▸ **EXERCISE PROMPT**
Pull out every line below that contains the word "yang".

▸ **EXERCISE DATA**
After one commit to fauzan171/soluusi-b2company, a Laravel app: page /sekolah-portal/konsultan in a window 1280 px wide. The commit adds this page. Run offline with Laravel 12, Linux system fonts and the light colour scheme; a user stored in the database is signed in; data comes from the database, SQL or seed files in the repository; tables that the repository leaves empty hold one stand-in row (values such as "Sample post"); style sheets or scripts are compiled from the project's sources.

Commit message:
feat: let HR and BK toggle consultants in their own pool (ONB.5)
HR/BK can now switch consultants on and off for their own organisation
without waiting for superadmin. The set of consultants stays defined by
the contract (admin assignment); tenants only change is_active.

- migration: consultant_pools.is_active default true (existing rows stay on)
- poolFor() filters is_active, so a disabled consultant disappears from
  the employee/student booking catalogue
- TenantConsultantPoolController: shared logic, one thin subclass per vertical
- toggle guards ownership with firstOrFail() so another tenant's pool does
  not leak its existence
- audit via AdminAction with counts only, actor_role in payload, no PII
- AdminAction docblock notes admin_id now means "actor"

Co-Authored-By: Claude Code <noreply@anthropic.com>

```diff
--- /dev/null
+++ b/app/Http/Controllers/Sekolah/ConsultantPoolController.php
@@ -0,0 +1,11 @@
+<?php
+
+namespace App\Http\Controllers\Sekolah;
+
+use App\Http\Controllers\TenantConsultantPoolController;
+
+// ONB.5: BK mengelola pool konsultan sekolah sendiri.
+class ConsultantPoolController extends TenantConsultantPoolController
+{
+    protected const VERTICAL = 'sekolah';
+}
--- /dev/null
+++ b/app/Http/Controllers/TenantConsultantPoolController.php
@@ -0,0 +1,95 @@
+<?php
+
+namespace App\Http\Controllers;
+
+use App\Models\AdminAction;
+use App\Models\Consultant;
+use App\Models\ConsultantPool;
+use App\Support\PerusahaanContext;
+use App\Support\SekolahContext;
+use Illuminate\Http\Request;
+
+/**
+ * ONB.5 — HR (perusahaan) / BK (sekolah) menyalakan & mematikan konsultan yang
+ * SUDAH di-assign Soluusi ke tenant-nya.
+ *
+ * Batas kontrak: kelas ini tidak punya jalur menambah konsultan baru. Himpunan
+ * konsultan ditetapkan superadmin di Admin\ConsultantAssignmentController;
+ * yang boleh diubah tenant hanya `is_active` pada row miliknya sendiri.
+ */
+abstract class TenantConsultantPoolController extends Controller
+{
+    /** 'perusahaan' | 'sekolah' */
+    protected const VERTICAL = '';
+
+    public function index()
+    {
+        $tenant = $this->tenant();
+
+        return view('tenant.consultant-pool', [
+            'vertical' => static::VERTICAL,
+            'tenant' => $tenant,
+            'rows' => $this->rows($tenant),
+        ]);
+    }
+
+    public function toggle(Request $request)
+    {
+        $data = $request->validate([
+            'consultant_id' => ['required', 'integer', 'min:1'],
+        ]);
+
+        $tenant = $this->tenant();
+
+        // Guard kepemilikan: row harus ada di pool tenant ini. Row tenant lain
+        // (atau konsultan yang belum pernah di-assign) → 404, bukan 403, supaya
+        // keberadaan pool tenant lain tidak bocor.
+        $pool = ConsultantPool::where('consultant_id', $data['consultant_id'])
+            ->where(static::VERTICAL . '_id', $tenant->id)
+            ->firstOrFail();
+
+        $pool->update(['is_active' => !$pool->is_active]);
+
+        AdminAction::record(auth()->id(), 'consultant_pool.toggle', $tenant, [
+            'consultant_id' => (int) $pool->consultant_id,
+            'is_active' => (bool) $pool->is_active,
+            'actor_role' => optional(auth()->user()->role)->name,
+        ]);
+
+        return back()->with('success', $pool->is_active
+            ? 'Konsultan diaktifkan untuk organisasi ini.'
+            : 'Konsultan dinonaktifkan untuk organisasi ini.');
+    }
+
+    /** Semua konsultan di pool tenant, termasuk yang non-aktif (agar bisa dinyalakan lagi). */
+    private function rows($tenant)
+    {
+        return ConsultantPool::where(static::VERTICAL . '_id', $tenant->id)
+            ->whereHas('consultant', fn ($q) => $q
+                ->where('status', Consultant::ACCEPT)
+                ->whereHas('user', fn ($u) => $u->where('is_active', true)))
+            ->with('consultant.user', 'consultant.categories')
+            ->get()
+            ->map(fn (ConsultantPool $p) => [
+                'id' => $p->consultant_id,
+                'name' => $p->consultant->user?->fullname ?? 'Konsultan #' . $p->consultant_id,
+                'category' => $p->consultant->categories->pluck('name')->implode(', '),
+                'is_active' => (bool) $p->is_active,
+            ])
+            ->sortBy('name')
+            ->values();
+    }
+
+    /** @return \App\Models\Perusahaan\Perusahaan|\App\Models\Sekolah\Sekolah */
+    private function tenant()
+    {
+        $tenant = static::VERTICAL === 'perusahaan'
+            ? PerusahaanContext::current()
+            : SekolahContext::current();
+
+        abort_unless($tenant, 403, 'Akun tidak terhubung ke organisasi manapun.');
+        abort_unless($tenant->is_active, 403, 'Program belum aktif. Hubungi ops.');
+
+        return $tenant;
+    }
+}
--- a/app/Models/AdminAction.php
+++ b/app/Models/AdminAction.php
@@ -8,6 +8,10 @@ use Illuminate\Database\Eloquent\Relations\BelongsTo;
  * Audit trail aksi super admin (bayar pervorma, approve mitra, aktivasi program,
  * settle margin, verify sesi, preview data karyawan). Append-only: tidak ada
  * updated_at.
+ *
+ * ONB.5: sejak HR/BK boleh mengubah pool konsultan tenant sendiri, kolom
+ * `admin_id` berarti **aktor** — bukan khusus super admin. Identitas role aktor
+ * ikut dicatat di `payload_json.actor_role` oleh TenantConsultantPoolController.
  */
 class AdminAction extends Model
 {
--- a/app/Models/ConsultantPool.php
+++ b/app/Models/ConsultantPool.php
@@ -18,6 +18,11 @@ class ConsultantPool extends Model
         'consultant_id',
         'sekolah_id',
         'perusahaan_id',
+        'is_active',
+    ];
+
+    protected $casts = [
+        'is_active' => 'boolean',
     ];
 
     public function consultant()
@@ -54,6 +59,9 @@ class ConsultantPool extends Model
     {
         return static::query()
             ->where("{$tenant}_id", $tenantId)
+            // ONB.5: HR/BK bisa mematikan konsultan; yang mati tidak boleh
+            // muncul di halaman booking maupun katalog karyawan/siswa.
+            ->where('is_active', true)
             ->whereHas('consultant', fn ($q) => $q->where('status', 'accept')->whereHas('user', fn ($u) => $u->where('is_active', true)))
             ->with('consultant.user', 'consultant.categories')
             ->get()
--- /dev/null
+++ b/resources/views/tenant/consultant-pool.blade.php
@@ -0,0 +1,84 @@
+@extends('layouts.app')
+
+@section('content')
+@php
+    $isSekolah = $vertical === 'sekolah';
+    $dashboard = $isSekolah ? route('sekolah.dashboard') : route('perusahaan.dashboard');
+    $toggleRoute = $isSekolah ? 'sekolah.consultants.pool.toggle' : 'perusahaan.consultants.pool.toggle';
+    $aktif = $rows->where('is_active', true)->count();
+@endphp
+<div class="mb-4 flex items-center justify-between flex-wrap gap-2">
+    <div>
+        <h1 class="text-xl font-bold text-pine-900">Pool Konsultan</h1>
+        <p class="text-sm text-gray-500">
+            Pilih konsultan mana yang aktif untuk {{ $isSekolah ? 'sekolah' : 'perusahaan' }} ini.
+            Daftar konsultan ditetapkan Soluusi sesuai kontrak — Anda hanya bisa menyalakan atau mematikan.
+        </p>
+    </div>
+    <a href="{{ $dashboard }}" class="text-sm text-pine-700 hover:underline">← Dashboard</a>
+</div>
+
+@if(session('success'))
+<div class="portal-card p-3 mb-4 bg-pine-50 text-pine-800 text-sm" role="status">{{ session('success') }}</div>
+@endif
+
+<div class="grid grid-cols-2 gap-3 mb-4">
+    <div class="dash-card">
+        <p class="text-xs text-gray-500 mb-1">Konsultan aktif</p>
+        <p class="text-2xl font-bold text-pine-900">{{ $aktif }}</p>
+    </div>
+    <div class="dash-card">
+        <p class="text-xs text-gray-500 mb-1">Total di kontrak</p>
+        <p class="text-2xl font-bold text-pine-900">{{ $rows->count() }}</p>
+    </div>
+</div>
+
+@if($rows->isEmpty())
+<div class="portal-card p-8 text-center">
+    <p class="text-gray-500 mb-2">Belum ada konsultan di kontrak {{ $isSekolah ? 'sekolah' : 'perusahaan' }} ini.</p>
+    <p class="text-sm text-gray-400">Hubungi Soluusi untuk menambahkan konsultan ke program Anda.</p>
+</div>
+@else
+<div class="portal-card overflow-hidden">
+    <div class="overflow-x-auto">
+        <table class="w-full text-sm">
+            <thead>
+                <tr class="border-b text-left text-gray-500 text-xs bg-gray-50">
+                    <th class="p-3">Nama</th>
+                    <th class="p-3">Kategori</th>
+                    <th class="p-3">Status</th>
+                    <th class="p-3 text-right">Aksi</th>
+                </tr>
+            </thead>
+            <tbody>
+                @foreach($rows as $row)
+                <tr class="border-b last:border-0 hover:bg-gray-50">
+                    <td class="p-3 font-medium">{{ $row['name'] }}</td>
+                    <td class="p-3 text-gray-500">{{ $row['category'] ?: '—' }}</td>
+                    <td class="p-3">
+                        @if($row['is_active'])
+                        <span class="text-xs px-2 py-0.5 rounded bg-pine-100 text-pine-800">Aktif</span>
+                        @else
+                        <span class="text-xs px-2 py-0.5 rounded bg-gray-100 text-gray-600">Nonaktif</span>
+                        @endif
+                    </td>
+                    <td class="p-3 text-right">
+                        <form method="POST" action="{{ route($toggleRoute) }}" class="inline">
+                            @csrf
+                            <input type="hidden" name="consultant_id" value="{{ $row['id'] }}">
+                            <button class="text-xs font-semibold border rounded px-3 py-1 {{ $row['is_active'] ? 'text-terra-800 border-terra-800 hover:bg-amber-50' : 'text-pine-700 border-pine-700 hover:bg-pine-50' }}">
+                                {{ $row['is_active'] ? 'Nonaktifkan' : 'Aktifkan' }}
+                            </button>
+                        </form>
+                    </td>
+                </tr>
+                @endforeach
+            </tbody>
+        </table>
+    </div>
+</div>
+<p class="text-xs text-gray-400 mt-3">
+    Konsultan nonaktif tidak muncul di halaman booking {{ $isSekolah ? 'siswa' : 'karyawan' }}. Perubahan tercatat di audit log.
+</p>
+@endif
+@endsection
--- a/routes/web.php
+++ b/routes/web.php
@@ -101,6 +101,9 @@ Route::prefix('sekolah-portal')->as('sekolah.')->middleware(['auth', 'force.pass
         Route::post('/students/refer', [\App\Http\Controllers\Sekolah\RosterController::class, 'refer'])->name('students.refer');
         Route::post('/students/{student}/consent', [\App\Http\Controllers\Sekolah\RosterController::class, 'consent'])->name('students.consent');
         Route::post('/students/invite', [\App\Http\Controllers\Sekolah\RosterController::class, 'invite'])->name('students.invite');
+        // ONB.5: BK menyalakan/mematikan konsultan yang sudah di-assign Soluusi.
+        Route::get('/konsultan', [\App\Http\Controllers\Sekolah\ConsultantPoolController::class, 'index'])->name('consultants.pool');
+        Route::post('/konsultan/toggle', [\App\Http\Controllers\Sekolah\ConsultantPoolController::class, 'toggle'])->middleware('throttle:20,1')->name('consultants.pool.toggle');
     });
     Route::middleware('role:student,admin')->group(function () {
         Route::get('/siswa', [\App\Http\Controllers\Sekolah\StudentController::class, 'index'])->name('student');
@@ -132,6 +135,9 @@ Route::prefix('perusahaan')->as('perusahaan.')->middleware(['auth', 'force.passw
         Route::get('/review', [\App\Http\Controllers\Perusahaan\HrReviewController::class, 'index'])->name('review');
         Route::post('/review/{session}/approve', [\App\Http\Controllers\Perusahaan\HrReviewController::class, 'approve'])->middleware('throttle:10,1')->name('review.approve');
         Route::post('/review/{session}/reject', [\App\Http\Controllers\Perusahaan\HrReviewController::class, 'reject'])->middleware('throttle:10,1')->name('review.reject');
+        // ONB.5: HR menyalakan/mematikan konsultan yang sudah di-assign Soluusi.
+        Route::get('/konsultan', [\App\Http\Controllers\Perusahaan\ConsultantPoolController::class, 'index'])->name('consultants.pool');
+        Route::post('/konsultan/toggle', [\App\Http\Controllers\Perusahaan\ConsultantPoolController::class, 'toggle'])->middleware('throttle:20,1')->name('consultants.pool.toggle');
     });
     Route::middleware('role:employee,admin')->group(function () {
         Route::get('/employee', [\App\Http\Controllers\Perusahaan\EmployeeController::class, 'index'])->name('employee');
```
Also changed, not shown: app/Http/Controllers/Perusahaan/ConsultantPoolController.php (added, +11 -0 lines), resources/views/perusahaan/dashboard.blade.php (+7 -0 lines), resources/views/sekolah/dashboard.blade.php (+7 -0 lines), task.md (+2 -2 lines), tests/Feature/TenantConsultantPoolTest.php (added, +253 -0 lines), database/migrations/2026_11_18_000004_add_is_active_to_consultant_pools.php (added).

▸ **RESULT OF THE EXERCISE**
+ * ONB.5 — HR (perusahaan) / BK (sekolah) menyalakan & mematikan konsultan yang
+ * yang boleh diubah tenant hanya `is_active` pada row miliknya sendiri.
+        // (atau konsultan yang belum pernah di-assign) → 404, bukan 403, supaya
+    /** Semua konsultan di pool tenant, termasuk yang non-aktif (agar bisa dinyalakan lagi). */
+            // ONB.5: HR/BK bisa mematikan konsultan; yang mati tidak boleh
+            Pilih konsultan mana yang aktif untuk {{ $isSekolah ? 'sekolah' : 'perusahaan' }} ini.
+        // ONB.5: BK menyalakan/mematikan konsultan yang sudah di-assign Soluusi.
+        // ONB.5: HR menyalakan/mematikan konsultan yang sudah di-assign Soluusi.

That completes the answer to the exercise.